### Information supplied
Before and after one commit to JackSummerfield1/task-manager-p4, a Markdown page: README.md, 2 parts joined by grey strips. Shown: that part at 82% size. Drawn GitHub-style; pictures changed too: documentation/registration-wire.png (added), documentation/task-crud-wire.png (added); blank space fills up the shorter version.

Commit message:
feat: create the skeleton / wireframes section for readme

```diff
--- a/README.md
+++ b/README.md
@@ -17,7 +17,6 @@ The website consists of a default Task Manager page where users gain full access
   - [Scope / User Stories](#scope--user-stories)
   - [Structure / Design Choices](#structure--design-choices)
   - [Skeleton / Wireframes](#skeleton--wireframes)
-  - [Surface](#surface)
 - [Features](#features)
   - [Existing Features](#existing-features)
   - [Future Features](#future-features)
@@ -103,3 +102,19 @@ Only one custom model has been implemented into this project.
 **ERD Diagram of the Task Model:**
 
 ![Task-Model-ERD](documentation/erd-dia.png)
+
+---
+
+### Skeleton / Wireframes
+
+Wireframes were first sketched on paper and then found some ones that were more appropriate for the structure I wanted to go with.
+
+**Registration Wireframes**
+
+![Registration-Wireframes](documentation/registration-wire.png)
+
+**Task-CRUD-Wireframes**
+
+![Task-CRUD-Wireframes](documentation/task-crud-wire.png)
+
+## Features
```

* * *

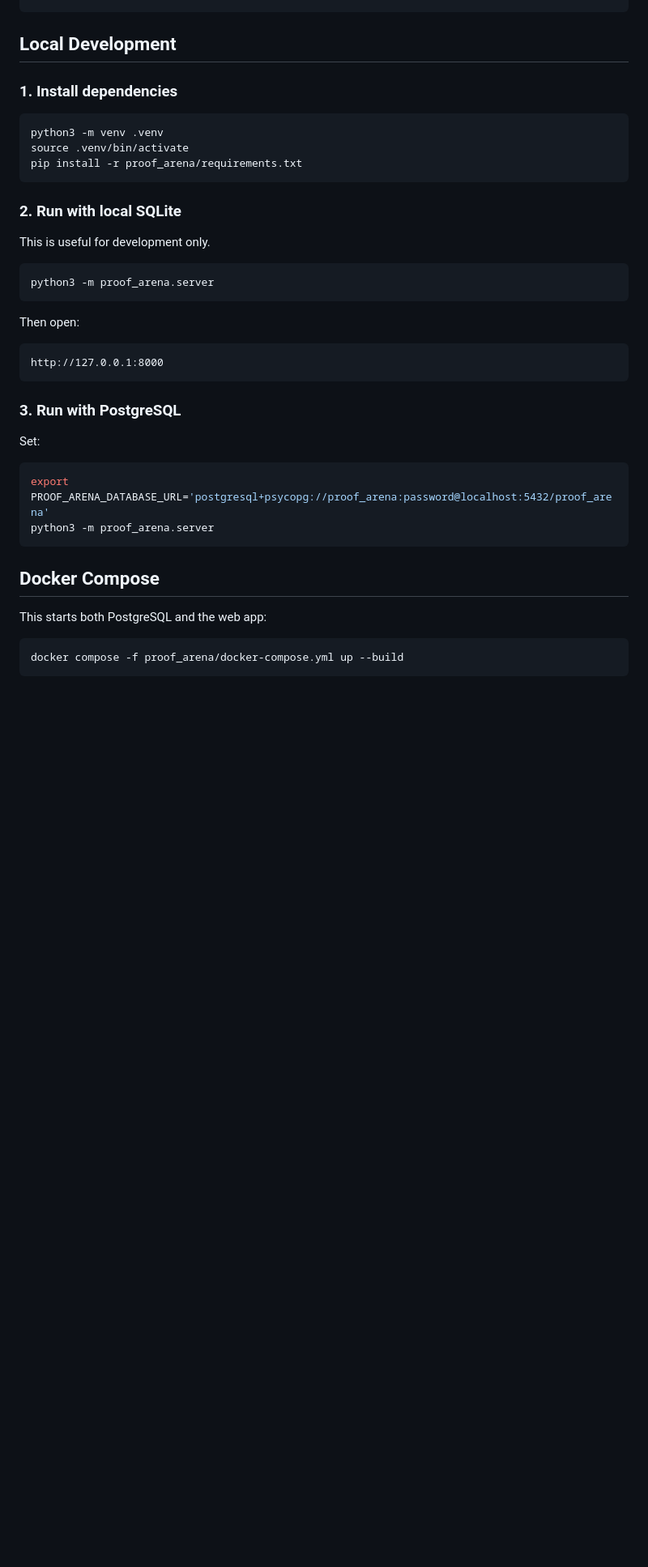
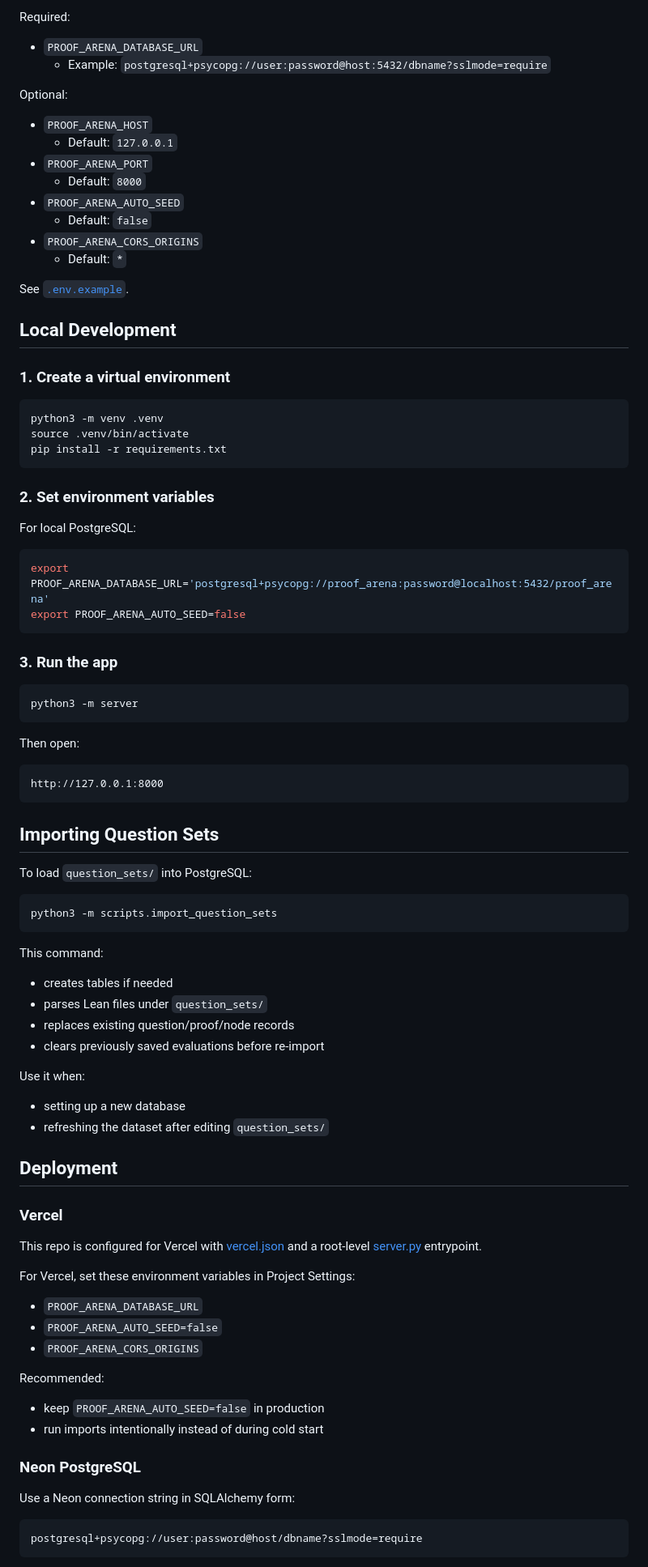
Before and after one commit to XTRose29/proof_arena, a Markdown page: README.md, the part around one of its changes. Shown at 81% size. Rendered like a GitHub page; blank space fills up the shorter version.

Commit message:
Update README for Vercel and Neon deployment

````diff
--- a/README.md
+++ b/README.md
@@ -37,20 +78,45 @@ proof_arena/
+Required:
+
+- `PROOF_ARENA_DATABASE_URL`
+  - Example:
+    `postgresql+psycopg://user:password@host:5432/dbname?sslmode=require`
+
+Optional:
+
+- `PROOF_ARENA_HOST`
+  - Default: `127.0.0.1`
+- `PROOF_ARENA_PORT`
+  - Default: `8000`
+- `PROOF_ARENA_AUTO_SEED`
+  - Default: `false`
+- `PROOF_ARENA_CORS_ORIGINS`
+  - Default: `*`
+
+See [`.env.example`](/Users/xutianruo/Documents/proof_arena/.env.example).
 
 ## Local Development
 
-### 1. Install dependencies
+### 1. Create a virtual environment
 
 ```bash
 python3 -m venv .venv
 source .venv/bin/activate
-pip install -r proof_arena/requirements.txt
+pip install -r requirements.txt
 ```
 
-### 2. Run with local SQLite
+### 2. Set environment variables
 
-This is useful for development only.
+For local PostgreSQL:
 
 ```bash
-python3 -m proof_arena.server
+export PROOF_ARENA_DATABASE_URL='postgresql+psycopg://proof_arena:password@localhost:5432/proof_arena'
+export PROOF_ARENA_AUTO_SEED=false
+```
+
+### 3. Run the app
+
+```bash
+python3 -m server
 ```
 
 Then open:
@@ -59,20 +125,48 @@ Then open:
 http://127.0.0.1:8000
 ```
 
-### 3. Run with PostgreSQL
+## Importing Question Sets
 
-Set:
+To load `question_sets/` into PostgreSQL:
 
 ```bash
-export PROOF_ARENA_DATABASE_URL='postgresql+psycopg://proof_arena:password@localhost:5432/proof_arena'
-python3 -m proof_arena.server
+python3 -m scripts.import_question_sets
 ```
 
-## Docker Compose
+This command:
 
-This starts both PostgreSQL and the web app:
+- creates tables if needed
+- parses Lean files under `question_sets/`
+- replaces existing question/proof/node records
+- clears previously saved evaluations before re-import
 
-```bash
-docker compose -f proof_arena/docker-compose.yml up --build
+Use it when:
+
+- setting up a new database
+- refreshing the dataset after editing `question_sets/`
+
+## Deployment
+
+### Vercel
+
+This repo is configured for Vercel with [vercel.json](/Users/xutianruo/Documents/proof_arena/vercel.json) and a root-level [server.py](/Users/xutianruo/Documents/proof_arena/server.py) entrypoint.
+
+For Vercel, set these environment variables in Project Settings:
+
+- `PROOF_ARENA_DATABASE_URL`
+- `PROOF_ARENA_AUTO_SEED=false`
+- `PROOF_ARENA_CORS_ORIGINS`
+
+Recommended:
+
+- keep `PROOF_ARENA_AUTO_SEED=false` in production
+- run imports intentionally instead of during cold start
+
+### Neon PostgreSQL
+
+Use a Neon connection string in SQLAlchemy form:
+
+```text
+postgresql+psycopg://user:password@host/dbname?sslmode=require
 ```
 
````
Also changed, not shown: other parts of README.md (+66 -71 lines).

...

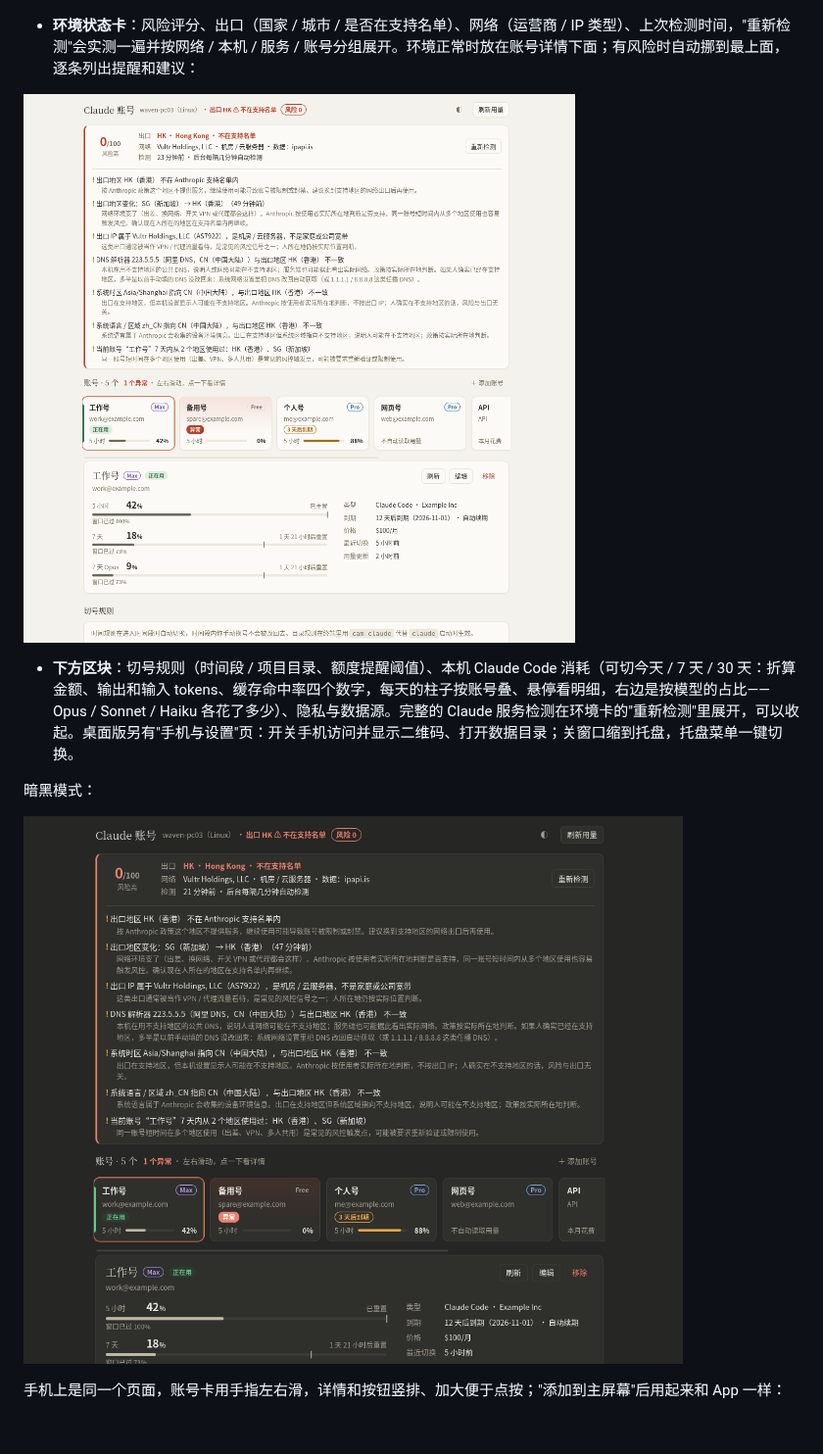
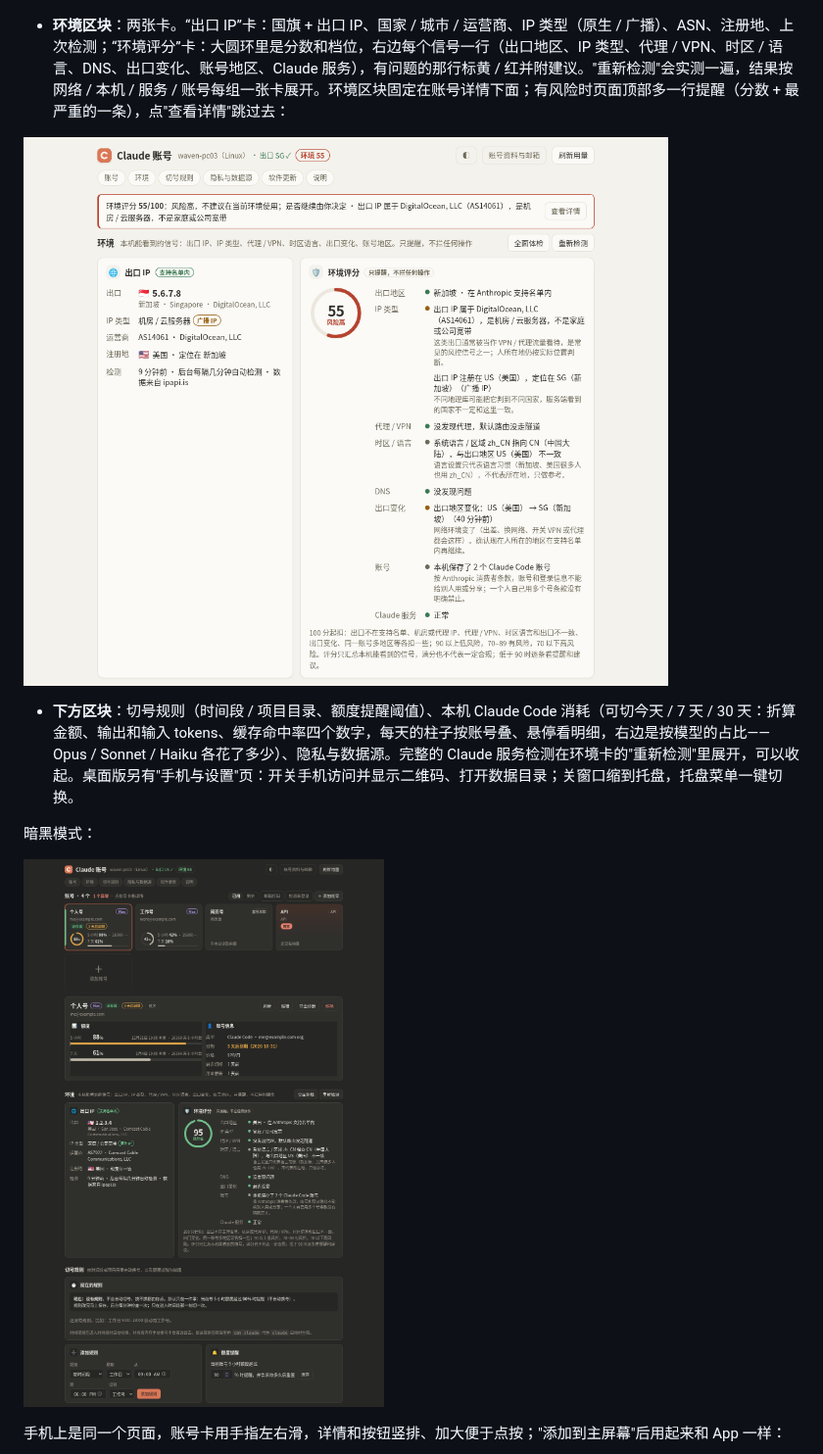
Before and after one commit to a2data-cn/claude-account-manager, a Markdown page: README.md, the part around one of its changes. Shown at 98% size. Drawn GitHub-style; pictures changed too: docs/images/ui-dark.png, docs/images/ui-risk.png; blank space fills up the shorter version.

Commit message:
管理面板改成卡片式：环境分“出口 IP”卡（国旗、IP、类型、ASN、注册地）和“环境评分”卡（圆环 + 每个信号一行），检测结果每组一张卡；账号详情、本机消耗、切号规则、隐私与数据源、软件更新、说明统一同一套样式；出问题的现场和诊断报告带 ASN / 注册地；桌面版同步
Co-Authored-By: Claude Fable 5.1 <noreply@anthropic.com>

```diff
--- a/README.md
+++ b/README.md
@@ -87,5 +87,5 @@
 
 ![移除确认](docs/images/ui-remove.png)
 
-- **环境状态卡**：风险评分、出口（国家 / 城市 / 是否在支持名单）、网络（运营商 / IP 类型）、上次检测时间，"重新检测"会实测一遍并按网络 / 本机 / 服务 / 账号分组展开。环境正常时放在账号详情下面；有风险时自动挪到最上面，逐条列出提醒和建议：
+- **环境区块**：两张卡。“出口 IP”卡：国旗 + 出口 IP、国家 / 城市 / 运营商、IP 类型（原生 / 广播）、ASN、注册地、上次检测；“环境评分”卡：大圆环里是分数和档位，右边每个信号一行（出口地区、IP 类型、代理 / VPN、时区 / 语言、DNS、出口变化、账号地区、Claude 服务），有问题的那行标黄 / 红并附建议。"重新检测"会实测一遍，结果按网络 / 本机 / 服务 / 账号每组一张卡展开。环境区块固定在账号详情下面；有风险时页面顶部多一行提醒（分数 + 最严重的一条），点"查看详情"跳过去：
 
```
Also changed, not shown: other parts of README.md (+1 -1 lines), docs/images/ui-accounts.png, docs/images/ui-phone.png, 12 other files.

### What to work on
When the word "blank" appears in a line of the listing, copy that line.

### Answer to the problem
Before and after one commit to JackSummerfield1/task-manager-p4, a Markdown page: README.md, 2 parts joined by grey strips. Shown: that part at 82% size. Drawn GitHub-style; pictures changed too: documentation/registration-wire.png (added), documentation/task-crud-wire.png (added); blank space fills up the shorter version.
Before and after one commit to XTRose29/proof_arena, a Markdown page: README.md, the part around one of its changes. Shown at 81% size. Rendered like a GitHub page; blank space fills up the shorter version.
Before and after one commit to a2data-cn/claude-account-manager, a Markdown page: README.md, the part around one of its changes. Shown at 98% size. Drawn GitHub-style; pictures changed too: docs/images/ui-dark.png, docs/images/ui-risk.png; blank space fills up the shorter version.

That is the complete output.